SEO results improved this year for 64.6% of respondents, with 18% reporting they were “a lot” more successful than the year prior.
(Question asked: In the last 12 months, compared to the year before, how do you rate the results from SEO? Open to all respondents, Answered: 2,369. 2.11% selected “not sure.”)
It is worth considering that many sites may have benefitted from the “rising tide floats all boats” effect as worldwide internet traffic levels increased by 40%.
As a result of restrictions on visits to physical stores, ecommerce saw the biggest leap of year-on-year growth in a decade with 32% growth driving $759.4 billion in U.S. ecommerce sales.
Digital businesses also had to contend with shifting spending patterns as consumers became more cautious spending on luxury goods.
Bonfils confirms that many of his clients noticed this shift in traffic due to users spending less on travel, luxury items, technology, etc. “Most spend went to essentials, personal items, and savings,” he said.
According to Google, the businesses that benefited most from the pandemic were home improvements, home fitness, pet-related, and anything work-from-home-related.
The Biggest Threats to SEO in the Next Two Years
|Biggest Threat to SEO||%||# respondents|
|Google zero-click pages||38.7%||899|
|Messaging platforms (Whatsapp, Slack)||21.3%||495|
|Offline brand awareness (direct traffic)||17.8%||414|
|Don’t think there are any||4.9%||115|
(Question asked: In the next two years, what will be the biggest threat to SEO? Up to 3 options could be selected.
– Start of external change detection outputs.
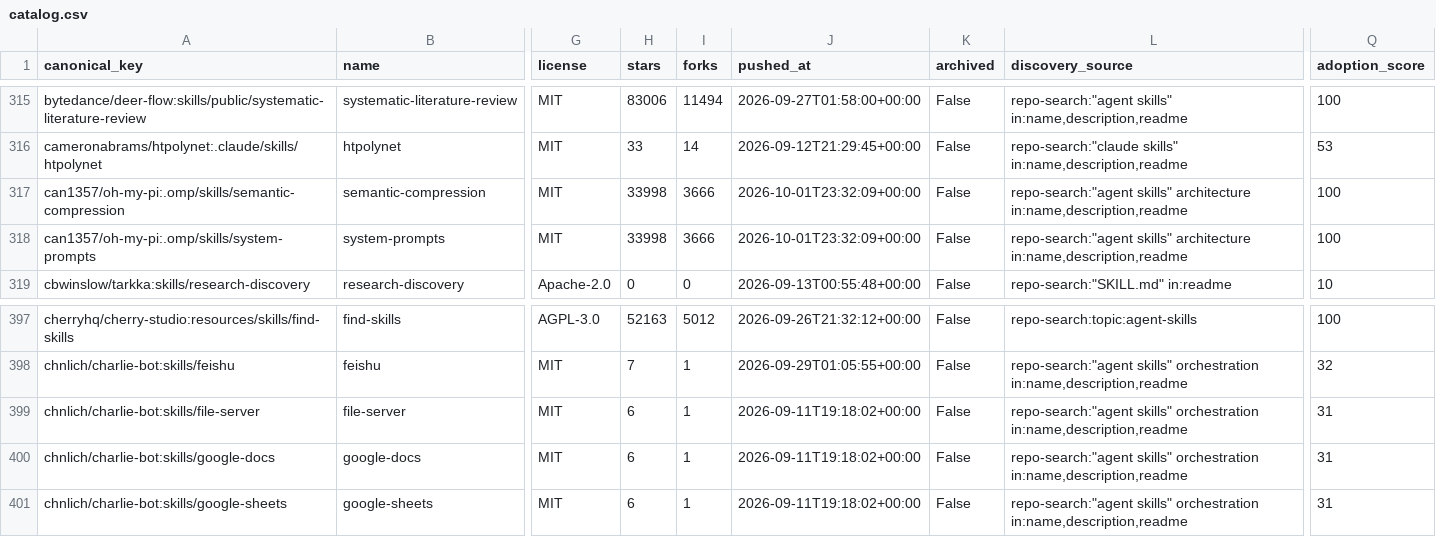
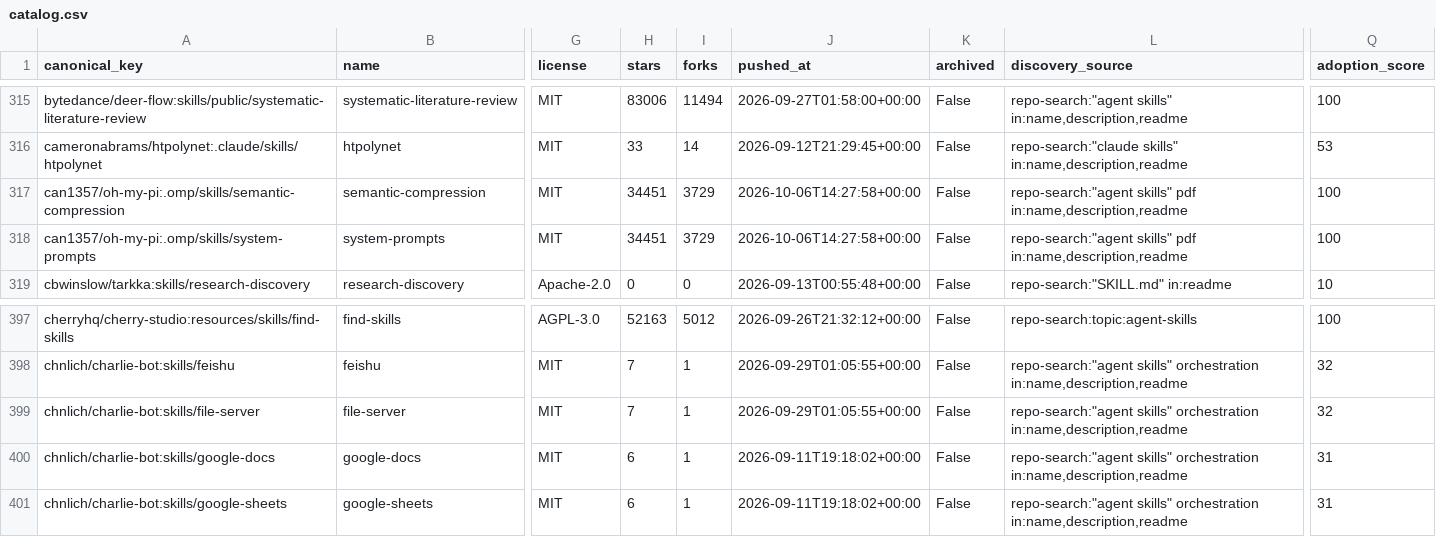
Before and after one commit to imMamdouhaboammar/agent-skill-observatory, a CSV file: data/catalog.csv, drawn as a sheet; only a part is shown, gaps mark what is left out; the diff names each change by its address in the sheet, - before the commit and + after, or states it on an @@ line.

Commit message:
skill(update): file-server · chnlich/charlie-bot
Patch-ID: b8c71f452726a52c

Generated-by: agent-skill-observatory

Base-SHA: 51645d86dcae5dfe3ad48523183e4d03a774997a

Automation-provenance: reviewed PR publication

```diff
--- a/data/catalog.csv
+++ b/data/catalog.csv
-H317:H318 (stars): 33998
+H317:H318 (stars): 34451
-I317:I318 (forks): 3666
+I317:I318 (forks): 3729
-J317:J318 (pushed_at): 2026-10-01T23:32:09+00:00
+J317:J318 (pushed_at): 2026-10-06T14:27:58+00:00
-L317:L318 (discovery_source): repo-search:"agent skills" architecture in:name,description,readme
+L317:L318 (discovery_source): repo-search:"agent skills" pdf in:name,description,readme
-H399 (stars): 6
+H399 (stars): 7
-J399 (pushed_at): 2026-09-11T19:18:02+00:00
+J399 (pushed_at): 2026-09-29T01:05:55+00:00
-Q399 (adoption_score): 31
+Q399 (adoption_score): 32
```
Also changed, not shown: 14 other files.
Open to all respondents. Answered: 2,325. 1.2% selected “other.”)
Nearly three-quarters of respondents said that Google is the biggest threat to SEO success over the next two years, in two specific ways: Zero-Click SERPs (38.7%) and Google Updates (35.1%).
The third greatest threat to SEO is from machine learning, as indicated by 28.4% of SEO professionals.
Lieback agrees that Google updates and AI pose threats and also thinks that a shortage of talent is going to be an issue, especially on the strategic side.
“I can hire people to implement and do the basics of work, but to find an SEO pro who truly understands the way everything works together – from on-page to off-page and a wise content marketing strategy – is nearly impossible,” he said.
It’s a challenge shared by many SEO experts, including Barnard. “I see, read, and hear super smart and talented people all over the place. But how there could ever really be enough supply for the potential demand?” he wondered.
Every website that comes online creates new demand for SEO, he noted.
“The question is, would that work be profitable? And that depends on the talent available,” Barnard added.
Right now, the shortage means that talented SEO professionals are in demand and are in a strong position for salary negotiations.
Our survey data shows that 60% of SEO professionals earn the same or more than the U.S. median, and SEO comes with a $100,000+ salary for 19%. Learn more in our SEO Salary Report 2021: How Much SEO Pros Get Paid.
But it does mean that finding enough resources to fulfill work is going to be one of the biggest challenges over the next few years for agencies and in-house brands.
One thing is certain, employment in the SEO industry is very strong right now.
Putting SEO Threats & Opportunities Insights to Work for You
How will you adjust your strategy for the year ahead with this enhanced understanding of the challenges your peers are experiencing?
You can use these other issues-based reports from our State of SEO 2021 series to hone and perfect your strategy, as well:
- State of SEO Client Insights: Budgets, Traffic & SEO Tactics
- What Matters Now in SEO & Where to Focus Next
- SEO Clients Report 2021: What Do Clients Want from SEO?
Download your copy of the full report to access all the data from the Search Engine Journal State of SEO survey 2021.
Find additional insights such as:
- The most important emergent SEO factors for the next few years.
- Which Google changes are considered the biggest threat to SEO.
- Which factors have the most impact on ranking.
- Where to find new business.
- What to focus on for the next year.
Featured image: Paulo Bobita/Search Engine Journal
All in-article images created by author, September 2021